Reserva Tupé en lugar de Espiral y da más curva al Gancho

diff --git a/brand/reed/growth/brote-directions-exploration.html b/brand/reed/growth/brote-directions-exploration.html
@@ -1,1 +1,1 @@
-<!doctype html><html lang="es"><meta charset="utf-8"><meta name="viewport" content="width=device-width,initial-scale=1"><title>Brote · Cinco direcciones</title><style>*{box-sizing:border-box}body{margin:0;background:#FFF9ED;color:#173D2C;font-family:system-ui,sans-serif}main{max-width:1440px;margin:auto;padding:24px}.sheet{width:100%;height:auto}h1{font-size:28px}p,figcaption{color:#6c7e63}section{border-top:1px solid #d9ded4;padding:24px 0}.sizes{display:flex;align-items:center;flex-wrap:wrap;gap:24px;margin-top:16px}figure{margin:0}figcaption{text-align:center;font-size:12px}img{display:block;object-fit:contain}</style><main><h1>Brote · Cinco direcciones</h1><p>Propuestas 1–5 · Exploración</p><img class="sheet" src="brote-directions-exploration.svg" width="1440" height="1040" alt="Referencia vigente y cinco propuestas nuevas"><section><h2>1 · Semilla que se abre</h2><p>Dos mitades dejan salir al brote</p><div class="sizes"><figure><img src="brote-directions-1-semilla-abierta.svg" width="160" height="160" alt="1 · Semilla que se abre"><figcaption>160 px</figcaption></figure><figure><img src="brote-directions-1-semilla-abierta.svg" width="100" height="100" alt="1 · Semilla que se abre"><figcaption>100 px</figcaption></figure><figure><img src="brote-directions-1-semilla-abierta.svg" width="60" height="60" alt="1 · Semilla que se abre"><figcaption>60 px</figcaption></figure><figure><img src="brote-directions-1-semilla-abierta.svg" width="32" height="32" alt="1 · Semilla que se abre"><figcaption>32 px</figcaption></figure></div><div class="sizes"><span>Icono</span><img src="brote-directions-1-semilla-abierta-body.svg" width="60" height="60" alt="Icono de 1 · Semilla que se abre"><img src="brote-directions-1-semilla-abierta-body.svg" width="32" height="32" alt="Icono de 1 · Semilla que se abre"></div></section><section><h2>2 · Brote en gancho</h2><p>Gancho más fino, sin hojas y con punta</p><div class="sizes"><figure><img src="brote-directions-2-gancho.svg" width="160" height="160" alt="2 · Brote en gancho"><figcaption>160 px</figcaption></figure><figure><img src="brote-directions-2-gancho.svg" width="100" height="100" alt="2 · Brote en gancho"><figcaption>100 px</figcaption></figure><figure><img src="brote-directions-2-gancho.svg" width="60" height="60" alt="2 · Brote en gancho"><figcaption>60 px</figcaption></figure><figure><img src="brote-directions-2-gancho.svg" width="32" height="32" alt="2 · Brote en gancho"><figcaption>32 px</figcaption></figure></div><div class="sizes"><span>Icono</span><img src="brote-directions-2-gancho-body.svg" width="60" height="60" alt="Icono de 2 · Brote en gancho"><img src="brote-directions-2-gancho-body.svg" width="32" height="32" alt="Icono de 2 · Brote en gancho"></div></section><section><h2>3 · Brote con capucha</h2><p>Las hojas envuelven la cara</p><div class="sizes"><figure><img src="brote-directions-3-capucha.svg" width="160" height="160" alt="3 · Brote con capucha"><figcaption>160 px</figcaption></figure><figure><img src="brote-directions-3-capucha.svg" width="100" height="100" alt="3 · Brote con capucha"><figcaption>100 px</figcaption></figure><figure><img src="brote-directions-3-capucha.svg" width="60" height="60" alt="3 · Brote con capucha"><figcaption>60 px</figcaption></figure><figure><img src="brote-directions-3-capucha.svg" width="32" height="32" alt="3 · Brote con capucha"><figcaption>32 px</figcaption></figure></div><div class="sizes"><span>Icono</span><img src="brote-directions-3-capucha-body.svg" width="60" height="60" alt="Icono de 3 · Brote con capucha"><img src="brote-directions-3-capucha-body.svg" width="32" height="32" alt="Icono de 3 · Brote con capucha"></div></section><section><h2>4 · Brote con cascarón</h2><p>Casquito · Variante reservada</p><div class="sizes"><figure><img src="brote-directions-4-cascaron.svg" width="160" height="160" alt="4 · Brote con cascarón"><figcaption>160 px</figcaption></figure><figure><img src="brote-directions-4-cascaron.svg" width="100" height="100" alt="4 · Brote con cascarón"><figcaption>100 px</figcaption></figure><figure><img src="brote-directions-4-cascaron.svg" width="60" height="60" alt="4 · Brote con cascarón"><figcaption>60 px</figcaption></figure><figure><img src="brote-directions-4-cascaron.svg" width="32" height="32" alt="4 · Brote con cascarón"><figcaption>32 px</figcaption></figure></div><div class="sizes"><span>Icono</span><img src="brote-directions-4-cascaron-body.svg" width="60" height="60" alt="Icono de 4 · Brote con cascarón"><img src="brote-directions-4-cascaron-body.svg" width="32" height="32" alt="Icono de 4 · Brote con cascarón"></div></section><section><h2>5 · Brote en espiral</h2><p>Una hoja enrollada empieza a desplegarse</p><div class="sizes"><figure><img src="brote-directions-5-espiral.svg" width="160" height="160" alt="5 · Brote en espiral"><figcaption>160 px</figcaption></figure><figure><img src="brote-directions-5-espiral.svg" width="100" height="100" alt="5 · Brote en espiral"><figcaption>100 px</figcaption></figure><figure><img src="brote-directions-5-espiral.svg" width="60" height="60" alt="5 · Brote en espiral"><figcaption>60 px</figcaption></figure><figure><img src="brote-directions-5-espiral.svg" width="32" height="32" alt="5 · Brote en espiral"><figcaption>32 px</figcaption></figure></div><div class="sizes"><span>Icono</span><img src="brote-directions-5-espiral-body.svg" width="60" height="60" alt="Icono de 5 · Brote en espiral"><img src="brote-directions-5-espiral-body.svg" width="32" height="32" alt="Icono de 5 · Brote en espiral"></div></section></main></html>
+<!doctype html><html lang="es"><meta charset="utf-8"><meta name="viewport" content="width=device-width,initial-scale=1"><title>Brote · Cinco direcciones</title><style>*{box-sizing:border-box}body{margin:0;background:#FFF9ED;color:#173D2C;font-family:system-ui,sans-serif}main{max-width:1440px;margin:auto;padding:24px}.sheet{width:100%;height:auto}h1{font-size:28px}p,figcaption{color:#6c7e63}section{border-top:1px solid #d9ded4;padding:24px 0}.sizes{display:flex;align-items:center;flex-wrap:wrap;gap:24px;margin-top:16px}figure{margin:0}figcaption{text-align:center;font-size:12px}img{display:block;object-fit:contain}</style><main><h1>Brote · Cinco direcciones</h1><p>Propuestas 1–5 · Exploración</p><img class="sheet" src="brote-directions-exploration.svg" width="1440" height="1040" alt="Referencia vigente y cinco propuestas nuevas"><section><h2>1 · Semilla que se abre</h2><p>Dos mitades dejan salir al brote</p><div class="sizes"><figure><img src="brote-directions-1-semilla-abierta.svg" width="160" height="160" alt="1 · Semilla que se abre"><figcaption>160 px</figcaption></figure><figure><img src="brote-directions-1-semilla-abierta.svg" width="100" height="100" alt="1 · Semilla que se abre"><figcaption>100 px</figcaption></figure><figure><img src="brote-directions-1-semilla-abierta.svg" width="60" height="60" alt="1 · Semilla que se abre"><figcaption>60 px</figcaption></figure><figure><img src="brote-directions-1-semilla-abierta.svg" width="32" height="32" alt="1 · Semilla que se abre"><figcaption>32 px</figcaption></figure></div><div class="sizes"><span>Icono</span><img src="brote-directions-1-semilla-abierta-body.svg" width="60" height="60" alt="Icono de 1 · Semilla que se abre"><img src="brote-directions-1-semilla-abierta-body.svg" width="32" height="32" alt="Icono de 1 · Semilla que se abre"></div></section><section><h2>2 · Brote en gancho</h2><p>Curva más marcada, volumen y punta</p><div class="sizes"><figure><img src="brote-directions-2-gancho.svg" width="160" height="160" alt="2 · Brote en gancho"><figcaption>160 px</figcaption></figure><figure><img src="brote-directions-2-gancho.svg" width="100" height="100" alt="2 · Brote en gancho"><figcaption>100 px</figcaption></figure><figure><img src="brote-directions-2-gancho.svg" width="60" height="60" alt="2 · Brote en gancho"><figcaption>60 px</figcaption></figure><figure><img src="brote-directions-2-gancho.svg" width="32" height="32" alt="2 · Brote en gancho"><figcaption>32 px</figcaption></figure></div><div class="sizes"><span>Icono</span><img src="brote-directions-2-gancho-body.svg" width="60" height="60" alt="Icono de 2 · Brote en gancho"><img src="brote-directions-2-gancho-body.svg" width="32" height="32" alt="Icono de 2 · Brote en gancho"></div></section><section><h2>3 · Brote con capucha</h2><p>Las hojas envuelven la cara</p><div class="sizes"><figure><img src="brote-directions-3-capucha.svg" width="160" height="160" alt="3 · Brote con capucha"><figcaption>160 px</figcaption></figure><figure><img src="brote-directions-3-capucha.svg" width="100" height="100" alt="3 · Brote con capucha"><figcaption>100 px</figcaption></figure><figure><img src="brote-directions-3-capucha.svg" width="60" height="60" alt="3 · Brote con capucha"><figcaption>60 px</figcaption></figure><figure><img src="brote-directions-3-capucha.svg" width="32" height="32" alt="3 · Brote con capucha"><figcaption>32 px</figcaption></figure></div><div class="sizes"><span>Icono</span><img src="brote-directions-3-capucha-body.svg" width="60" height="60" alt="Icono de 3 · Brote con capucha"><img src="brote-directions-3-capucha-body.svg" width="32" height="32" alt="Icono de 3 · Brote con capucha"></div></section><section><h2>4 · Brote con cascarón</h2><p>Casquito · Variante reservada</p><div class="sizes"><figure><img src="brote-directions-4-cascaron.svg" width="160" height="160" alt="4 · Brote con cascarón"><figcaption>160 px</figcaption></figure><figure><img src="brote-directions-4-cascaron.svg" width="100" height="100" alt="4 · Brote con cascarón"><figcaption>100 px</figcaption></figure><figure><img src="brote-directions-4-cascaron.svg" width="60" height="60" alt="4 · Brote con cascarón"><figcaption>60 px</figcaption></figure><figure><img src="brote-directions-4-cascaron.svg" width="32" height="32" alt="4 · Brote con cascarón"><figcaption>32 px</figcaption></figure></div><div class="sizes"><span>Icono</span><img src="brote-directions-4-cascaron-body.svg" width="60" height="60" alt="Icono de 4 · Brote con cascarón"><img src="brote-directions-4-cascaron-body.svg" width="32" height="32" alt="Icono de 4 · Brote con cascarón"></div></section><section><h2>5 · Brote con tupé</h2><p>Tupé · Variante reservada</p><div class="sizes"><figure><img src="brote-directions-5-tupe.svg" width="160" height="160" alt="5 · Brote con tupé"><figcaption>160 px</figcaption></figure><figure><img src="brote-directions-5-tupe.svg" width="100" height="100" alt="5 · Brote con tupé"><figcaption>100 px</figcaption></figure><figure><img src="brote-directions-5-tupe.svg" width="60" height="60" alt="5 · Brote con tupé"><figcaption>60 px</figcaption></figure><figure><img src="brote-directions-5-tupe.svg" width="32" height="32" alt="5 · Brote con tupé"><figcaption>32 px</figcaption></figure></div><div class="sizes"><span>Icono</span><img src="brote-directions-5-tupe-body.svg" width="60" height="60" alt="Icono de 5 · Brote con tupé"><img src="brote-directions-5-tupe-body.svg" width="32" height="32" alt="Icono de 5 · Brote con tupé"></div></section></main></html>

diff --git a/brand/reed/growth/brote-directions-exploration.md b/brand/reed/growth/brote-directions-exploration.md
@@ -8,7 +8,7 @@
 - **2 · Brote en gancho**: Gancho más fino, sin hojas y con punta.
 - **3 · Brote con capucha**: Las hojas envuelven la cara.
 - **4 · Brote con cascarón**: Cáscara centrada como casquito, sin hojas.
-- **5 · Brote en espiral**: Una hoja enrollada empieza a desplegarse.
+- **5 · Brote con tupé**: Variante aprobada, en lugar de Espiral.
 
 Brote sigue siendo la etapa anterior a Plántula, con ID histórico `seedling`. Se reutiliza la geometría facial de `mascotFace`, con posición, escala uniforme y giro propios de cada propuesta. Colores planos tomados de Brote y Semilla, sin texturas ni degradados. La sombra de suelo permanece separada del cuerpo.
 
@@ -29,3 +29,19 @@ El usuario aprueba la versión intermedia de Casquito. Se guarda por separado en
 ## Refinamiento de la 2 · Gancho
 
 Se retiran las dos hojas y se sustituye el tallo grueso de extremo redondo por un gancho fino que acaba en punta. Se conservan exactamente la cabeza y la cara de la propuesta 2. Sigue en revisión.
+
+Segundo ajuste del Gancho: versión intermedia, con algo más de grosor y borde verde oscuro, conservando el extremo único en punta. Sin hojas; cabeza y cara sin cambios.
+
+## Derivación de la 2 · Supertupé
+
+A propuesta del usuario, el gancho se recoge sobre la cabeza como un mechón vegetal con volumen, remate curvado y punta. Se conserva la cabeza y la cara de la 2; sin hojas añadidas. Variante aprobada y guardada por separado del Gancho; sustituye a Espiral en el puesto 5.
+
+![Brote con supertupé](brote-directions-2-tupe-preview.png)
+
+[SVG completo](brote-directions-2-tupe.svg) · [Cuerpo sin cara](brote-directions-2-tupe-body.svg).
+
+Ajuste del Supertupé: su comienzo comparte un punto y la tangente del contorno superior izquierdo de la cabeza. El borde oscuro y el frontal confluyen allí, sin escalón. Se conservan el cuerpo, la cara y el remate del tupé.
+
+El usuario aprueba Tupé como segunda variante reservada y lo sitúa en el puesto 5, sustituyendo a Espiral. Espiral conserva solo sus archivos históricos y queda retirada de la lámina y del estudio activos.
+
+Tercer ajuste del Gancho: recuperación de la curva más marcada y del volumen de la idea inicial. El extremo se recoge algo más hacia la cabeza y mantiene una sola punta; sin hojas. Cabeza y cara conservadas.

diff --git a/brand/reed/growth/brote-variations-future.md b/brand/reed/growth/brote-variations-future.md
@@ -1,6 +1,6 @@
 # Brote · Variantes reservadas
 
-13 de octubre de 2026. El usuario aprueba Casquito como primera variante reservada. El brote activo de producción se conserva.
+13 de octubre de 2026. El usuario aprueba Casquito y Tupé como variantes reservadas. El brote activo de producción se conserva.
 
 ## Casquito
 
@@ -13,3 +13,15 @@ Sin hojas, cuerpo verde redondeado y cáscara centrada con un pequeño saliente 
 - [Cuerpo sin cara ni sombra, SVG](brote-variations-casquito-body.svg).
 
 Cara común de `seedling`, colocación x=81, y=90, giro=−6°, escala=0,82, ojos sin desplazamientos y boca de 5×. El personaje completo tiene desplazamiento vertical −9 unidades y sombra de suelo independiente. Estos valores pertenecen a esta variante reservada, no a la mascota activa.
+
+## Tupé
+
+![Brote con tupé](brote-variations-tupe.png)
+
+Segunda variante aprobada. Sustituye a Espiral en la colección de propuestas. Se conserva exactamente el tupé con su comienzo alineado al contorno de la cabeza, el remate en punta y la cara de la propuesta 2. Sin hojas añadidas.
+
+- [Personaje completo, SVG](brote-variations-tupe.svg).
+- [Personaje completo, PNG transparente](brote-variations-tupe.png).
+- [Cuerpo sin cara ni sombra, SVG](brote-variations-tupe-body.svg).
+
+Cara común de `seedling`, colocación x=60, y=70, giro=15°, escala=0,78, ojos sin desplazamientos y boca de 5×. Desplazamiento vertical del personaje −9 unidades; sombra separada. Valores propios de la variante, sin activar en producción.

**Task requirements:** Across the entries above, find the lines with the string "variations" and copy them.

**Result of this task:**
diff --git a/brand/reed/growth/brote-variations-future.md b/brand/reed/growth/brote-variations-future.md
 - [Cuerpo sin cara ni sombra, SVG](brote-variations-casquito-body.svg).
+![Brote con tupé](brote-variations-tupe.png)
+- [Personaje completo, SVG](brote-variations-tupe.svg).
+- [Personaje completo, PNG transparente](brote-variations-tupe.png).
+- [Cuerpo sin cara ni sombra, SVG](brote-variations-tupe-body.svg).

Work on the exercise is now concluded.